The psychological effects of IB are clearly visible as well. We see the characteristic struggle with depression in “Ode on Melancholy.” We see the inevitable love-hate relationship with English literature in “Indolence,” as Keats describes poetry as “The last, whom I love more, the more of blame.” We see the hopelessness of being confronted with an impossible workload in “Elgin Marbles,” where he states that “each imagined pinnacle and steep / Of godlike hardship tells me I must die,” no doubt as he seeks to complete his Extended Essay on ancient Greek artwork. Unsurprisingly, at the end of this same poem, we see the typical reaction of an IB student who finishes his EE, goes outside, and sees the sun for the first time in weeks or months: degeneration into a profoundly amazed but grammatically confused state. (“So do these wonders a most dizzy pain, / That mingles Grecian grandeur with the rude / Wasting of old time—with a billowy main— / A sun—a shadow of a magnitude.”)
And, of course, Keats recognizes the most horrifying truths about IB. For example, he realizes that though two years sounds like a long time, it is in fact very short. Thus he is horrified to realize he has been slacking off and enjoying himself, asking “Why did I laugh tonight?” He has realized also that the Programme has been engineered so that to score maximum points requires an effort greater than that which will result in death, and, typical of an IB student’s twisted sense of priorities, his great fear is that his death will occur before he has time to finish his exams, describing “fears that I may cease to be / Before my pen has glean’d my teeming brain.”

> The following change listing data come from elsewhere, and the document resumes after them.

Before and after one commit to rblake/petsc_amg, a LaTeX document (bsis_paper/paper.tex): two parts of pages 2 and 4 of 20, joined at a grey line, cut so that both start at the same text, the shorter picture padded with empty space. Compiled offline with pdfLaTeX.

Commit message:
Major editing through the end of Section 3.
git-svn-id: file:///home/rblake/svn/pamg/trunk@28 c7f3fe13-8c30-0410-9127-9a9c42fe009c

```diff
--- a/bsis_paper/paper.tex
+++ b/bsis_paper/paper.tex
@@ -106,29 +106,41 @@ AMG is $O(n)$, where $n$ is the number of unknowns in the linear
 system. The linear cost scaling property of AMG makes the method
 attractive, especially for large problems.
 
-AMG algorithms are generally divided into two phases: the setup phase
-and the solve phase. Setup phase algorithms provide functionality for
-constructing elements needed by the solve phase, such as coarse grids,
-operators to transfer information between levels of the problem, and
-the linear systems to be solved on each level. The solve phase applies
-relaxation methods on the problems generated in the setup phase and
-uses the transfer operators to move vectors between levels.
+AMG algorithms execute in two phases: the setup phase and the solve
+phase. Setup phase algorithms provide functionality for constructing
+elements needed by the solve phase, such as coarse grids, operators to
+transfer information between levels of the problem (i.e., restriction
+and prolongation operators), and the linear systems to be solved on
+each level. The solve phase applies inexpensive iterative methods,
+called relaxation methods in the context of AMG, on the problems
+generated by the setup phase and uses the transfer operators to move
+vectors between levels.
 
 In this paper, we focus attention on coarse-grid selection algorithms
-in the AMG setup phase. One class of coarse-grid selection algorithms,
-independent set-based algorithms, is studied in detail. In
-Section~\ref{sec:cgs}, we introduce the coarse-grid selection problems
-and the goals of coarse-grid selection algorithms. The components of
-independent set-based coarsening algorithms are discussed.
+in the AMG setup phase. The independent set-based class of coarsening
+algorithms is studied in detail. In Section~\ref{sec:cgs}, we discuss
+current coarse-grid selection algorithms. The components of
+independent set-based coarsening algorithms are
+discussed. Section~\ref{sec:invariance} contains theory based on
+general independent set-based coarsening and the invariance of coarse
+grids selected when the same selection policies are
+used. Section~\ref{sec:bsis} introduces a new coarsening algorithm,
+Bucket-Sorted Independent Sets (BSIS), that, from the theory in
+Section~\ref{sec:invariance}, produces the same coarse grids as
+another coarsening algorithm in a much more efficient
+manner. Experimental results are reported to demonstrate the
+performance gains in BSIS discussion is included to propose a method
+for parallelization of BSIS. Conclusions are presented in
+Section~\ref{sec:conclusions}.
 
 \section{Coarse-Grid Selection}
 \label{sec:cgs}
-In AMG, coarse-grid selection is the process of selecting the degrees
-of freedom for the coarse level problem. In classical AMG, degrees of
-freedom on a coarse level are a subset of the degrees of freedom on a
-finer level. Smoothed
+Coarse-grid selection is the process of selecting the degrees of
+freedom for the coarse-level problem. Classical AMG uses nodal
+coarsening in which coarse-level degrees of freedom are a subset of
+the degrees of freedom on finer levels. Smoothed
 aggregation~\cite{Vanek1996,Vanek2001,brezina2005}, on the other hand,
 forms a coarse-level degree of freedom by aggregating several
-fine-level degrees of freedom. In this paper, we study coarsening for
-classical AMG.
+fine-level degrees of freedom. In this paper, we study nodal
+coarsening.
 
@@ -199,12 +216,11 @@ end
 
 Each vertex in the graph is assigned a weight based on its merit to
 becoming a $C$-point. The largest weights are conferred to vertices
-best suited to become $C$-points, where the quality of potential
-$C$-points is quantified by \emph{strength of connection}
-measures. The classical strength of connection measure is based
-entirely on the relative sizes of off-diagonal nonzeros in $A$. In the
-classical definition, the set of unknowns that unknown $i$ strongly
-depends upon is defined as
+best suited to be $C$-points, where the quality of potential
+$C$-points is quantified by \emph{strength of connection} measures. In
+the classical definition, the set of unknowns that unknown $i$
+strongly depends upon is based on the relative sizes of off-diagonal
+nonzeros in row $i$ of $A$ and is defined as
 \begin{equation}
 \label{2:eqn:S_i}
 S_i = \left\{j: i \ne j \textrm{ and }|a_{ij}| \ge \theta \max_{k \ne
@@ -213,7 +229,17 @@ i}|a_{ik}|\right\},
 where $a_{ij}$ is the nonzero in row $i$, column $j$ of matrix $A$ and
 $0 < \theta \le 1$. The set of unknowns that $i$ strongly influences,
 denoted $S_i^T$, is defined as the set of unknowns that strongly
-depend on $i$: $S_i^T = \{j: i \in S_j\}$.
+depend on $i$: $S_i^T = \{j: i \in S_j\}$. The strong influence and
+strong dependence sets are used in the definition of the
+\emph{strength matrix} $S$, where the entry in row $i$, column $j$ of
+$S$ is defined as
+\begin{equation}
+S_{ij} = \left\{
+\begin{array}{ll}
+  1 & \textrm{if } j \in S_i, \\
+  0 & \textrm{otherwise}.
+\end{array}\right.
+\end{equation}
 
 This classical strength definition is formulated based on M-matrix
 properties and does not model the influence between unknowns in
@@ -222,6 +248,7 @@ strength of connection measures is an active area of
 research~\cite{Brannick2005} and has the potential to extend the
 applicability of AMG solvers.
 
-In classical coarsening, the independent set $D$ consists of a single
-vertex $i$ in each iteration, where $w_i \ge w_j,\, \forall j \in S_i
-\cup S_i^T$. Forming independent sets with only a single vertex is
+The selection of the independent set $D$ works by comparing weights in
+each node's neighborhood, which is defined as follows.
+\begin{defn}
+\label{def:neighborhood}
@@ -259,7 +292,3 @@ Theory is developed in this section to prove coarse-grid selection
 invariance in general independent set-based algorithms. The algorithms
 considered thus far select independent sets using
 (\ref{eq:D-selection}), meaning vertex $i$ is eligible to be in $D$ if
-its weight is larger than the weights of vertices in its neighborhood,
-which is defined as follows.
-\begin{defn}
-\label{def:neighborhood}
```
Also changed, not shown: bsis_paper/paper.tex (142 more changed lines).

Now, there may be those who will object to this interpretation. Among the facts that may be brought up is that the IBO wasn’t founded until the late 1960s, a number of years after Keats’ death. In response to this, I should like to point out that nitpicking over chronology has never been the role of the studier of literature. We would never allow the detail that the atomic bomb was invented after the story “By the Waters of Babylon” was written to affect the fact that the story clearly deals with the results of a nuclear holocaust, or the detail that The Lord of the Rings was planned before World War II to keep us from recognizing Tolkien’s work as an allegory of this real-world war. We have never hesitated to find Freudian and feminist messages in texts predating both Freud and feminism. Likewise, the proof that Keats was in IB is in the texts; the details of how this could have occurred should be left to the historians.